- _Exercise brief_: Every line below that holds the string "coming" should be copied out.

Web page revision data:

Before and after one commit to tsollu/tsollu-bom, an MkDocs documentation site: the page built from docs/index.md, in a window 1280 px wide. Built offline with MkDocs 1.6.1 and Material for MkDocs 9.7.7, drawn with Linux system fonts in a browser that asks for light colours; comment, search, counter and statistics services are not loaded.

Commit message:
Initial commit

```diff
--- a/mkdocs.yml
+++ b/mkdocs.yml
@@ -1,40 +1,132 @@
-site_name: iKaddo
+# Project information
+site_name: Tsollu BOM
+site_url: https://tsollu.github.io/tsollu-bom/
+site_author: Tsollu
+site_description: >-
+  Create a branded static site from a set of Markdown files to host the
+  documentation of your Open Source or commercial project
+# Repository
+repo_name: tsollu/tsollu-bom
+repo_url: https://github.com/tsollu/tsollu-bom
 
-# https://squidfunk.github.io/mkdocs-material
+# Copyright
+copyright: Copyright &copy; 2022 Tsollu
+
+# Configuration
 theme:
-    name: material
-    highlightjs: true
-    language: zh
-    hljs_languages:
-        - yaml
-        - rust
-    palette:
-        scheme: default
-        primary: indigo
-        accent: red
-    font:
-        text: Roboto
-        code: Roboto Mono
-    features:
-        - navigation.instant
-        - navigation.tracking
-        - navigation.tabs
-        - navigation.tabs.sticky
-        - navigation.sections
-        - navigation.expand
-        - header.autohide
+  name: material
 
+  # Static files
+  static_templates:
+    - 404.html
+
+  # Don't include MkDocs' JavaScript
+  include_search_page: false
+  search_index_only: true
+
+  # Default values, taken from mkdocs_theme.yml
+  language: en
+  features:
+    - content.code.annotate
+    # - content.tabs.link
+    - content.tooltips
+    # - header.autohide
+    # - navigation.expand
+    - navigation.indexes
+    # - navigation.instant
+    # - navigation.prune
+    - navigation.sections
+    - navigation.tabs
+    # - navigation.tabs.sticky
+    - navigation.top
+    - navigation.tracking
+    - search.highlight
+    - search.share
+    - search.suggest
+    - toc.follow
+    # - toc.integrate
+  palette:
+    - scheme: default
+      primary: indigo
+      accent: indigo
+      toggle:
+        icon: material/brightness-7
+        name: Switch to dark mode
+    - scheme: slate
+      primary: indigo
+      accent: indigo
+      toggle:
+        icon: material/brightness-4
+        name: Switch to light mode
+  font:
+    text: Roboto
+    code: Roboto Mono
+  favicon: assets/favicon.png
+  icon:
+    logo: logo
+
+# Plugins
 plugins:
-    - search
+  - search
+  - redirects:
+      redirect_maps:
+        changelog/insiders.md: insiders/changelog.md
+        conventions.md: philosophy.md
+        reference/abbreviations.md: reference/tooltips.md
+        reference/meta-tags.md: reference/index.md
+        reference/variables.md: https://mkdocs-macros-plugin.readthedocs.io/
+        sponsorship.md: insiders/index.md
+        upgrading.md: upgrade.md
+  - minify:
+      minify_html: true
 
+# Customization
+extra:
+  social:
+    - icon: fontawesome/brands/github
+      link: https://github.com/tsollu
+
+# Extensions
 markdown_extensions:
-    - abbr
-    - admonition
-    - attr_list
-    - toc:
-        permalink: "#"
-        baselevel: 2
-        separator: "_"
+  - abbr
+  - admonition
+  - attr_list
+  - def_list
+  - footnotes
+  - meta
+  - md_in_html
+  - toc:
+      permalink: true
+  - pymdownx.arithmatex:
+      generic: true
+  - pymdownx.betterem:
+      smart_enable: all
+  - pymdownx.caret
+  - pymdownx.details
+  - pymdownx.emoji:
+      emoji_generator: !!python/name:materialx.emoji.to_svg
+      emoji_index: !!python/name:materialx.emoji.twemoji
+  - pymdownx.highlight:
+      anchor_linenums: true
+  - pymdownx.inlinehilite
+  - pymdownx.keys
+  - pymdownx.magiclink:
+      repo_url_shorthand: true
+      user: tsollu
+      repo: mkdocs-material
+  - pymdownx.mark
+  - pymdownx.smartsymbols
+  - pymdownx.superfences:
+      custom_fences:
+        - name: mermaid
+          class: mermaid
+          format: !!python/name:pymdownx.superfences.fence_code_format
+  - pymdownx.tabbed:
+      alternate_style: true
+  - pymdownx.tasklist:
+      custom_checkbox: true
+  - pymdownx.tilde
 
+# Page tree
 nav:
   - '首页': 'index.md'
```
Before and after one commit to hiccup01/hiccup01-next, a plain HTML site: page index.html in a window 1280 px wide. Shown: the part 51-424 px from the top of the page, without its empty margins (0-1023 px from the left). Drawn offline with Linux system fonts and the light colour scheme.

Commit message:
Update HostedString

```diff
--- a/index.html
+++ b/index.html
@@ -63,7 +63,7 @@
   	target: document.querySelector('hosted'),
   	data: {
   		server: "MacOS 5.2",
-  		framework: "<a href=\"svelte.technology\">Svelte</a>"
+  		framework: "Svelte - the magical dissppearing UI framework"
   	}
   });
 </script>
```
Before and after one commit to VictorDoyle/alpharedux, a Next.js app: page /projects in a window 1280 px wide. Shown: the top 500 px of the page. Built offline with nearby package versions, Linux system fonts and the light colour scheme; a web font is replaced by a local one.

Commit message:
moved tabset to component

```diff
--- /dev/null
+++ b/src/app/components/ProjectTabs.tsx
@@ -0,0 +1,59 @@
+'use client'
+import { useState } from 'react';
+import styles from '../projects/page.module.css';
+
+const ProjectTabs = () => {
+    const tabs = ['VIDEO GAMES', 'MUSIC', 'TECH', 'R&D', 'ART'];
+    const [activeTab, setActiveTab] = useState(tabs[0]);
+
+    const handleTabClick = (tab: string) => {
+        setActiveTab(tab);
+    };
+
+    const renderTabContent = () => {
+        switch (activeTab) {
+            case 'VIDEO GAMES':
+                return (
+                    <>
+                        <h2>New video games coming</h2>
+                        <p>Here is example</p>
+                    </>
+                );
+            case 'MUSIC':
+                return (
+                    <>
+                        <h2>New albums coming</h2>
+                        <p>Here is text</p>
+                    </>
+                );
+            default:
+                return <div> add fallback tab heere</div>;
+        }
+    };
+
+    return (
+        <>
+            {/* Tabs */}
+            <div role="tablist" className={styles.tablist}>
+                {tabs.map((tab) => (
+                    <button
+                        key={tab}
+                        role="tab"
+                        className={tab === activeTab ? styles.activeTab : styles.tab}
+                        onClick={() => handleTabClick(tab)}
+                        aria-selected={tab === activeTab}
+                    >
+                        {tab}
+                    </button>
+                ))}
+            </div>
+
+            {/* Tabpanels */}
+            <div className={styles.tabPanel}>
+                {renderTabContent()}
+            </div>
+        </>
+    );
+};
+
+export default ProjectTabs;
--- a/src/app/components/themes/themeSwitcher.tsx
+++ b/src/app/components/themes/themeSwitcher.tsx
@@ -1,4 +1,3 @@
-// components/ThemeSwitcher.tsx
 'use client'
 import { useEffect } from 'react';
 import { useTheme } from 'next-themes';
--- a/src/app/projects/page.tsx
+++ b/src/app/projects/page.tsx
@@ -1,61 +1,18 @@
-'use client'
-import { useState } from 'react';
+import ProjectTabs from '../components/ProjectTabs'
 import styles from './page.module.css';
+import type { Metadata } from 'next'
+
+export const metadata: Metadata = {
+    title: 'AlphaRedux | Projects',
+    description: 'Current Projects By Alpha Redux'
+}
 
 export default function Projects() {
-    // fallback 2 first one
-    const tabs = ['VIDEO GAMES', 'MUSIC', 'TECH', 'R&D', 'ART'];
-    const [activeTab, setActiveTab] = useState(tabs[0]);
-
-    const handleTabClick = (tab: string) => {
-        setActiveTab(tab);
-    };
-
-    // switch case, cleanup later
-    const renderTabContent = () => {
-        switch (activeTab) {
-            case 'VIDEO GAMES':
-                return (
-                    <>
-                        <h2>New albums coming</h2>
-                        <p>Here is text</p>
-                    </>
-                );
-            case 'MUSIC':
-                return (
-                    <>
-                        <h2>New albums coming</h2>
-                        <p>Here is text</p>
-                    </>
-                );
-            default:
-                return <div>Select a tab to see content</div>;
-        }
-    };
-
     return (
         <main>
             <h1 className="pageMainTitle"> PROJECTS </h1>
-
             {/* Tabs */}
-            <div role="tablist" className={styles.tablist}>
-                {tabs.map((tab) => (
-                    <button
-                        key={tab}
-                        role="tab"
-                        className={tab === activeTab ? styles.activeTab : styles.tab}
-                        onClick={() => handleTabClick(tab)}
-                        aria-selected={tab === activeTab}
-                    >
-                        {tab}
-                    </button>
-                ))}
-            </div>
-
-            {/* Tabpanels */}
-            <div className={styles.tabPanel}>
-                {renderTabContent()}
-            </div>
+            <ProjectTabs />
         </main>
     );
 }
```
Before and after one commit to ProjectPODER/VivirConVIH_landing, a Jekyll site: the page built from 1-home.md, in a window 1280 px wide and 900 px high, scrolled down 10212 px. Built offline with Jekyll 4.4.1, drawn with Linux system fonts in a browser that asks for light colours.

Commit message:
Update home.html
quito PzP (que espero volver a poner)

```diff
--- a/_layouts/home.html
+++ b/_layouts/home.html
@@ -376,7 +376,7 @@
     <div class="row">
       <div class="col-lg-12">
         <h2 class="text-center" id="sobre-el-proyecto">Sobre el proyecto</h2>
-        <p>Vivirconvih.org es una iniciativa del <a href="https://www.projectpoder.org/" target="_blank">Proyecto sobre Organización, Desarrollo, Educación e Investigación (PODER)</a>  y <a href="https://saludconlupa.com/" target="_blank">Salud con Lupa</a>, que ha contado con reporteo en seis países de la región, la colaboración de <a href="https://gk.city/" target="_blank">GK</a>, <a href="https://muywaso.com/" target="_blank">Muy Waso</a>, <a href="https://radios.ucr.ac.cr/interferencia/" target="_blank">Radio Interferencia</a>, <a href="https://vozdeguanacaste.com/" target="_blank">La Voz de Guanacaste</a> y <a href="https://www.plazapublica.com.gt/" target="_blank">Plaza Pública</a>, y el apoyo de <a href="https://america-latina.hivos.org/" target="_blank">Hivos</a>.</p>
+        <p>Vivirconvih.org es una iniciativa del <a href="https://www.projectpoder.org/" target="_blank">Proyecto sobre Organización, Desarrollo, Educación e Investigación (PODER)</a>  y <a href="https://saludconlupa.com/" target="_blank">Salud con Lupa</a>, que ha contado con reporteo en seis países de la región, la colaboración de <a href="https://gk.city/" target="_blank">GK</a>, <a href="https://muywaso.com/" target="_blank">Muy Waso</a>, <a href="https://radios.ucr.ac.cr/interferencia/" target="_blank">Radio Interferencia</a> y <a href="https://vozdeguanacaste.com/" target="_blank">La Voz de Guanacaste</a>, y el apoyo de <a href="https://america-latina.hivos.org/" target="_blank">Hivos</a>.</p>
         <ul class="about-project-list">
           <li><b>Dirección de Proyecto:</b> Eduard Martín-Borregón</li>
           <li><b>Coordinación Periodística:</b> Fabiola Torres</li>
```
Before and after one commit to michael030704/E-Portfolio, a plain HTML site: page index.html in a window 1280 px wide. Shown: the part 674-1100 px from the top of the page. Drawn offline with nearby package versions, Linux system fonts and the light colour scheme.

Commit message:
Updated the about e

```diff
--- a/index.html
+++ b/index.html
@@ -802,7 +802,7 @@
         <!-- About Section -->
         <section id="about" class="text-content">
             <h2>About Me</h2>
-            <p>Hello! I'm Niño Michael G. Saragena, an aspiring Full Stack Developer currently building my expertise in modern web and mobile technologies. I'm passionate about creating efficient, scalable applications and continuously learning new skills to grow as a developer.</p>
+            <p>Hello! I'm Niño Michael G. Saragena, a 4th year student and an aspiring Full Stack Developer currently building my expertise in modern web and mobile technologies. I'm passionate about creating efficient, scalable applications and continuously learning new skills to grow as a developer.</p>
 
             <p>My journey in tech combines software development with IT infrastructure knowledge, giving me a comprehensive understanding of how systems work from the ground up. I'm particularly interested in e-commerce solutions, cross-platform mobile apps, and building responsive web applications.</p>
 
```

- _Response_:
+                        <h2>New video games coming</h2>
+                        <h2>New albums coming</h2>
-                        <h2>New albums coming</h2>
-                        <h2>New albums coming</h2>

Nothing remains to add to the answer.